What you need to do -
Return the entries below exactly as written.

──────── Information supplied ────────

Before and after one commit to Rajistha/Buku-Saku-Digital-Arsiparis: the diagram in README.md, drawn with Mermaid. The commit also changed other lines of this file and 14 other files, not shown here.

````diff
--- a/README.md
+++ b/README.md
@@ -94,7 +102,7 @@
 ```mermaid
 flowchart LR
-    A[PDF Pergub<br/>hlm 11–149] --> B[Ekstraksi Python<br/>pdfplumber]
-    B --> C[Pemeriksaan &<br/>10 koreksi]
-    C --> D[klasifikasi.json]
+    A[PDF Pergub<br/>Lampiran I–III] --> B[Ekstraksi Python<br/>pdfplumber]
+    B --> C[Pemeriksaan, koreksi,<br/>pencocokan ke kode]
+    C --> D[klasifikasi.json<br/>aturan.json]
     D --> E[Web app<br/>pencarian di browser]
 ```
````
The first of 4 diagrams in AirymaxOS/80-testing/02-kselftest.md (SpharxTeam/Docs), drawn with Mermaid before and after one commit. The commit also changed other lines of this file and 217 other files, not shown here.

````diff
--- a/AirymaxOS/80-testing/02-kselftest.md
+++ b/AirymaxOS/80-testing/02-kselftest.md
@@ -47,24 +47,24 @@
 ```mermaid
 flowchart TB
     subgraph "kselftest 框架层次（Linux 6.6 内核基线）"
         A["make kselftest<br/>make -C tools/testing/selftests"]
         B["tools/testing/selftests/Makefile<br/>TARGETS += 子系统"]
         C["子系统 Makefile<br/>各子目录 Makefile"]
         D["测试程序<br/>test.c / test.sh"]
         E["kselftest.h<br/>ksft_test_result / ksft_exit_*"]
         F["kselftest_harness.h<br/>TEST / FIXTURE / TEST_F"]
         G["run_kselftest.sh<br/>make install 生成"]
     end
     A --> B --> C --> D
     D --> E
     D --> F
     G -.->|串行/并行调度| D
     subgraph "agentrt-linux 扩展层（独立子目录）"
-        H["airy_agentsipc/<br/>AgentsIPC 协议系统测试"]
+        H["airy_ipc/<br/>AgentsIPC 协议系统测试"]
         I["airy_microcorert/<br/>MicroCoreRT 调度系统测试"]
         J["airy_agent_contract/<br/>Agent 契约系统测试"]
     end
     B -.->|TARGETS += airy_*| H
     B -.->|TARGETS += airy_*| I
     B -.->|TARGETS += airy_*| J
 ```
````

────────

Task output -
Before and after one commit to Rajistha/Buku-Saku-Digital-Arsiparis: the diagram in README.md, drawn with Mermaid. The commit also changed other lines of this file and 14 other files, not shown here.

````diff
--- a/README.md
+++ b/README.md
@@ -94,7 +102,7 @@
 ```mermaid
 flowchart LR
-    A[PDF Pergub<br/>hlm 11–149] --> B[Ekstraksi Python<br/>pdfplumber]
-    B --> C[Pemeriksaan &<br/>10 koreksi]
-    C --> D[klasifikasi.json]
+    A[PDF Pergub<br/>Lampiran I–III] --> B[Ekstraksi Python<br/>pdfplumber]
+    B --> C[Pemeriksaan, koreksi,<br/>pencocokan ke kode]
+    C --> D[klasifikasi.json<br/>aturan.json]
     D --> E[Web app<br/>pencarian di browser]
 ```
````
The first of 4 diagrams in AirymaxOS/80-testing/02-kselftest.md (SpharxTeam/Docs), drawn with Mermaid before and after one commit. The commit also changed other lines of this file and 217 other files, not shown here.

````diff
--- a/AirymaxOS/80-testing/02-kselftest.md
+++ b/AirymaxOS/80-testing/02-kselftest.md
@@ -47,24 +47,24 @@
 ```mermaid
 flowchart TB
     subgraph "kselftest 框架层次（Linux 6.6 内核基线）"
         A["make kselftest<br/>make -C tools/testing/selftests"]
         B["tools/testing/selftests/Makefile<br/>TARGETS += 子系统"]
         C["子系统 Makefile<br/>各子目录 Makefile"]
         D["测试程序<br/>test.c / test.sh"]
         E["kselftest.h<br/>ksft_test_result / ksft_exit_*"]
         F["kselftest_harness.h<br/>TEST / FIXTURE / TEST_F"]
         G["run_kselftest.sh<br/>make install 生成"]
     end
     A --> B --> C --> D
     D --> E
     D --> F
     G -.->|串行/并行调度| D
     subgraph "agentrt-linux 扩展层（独立子目录）"
-        H["airy_agentsipc/<br/>AgentsIPC 协议系统测试"]
+        H["airy_ipc/<br/>AgentsIPC 协议系统测试"]
         I["airy_microcorert/<br/>MicroCoreRT 调度系统测试"]
         J["airy_agent_contract/<br/>Agent 契约系统测试"]
     end
     B -.->|TARGETS += airy_*| H
     B -.->|TARGETS += airy_*| I
     B -.->|TARGETS += airy_*| J
 ```
````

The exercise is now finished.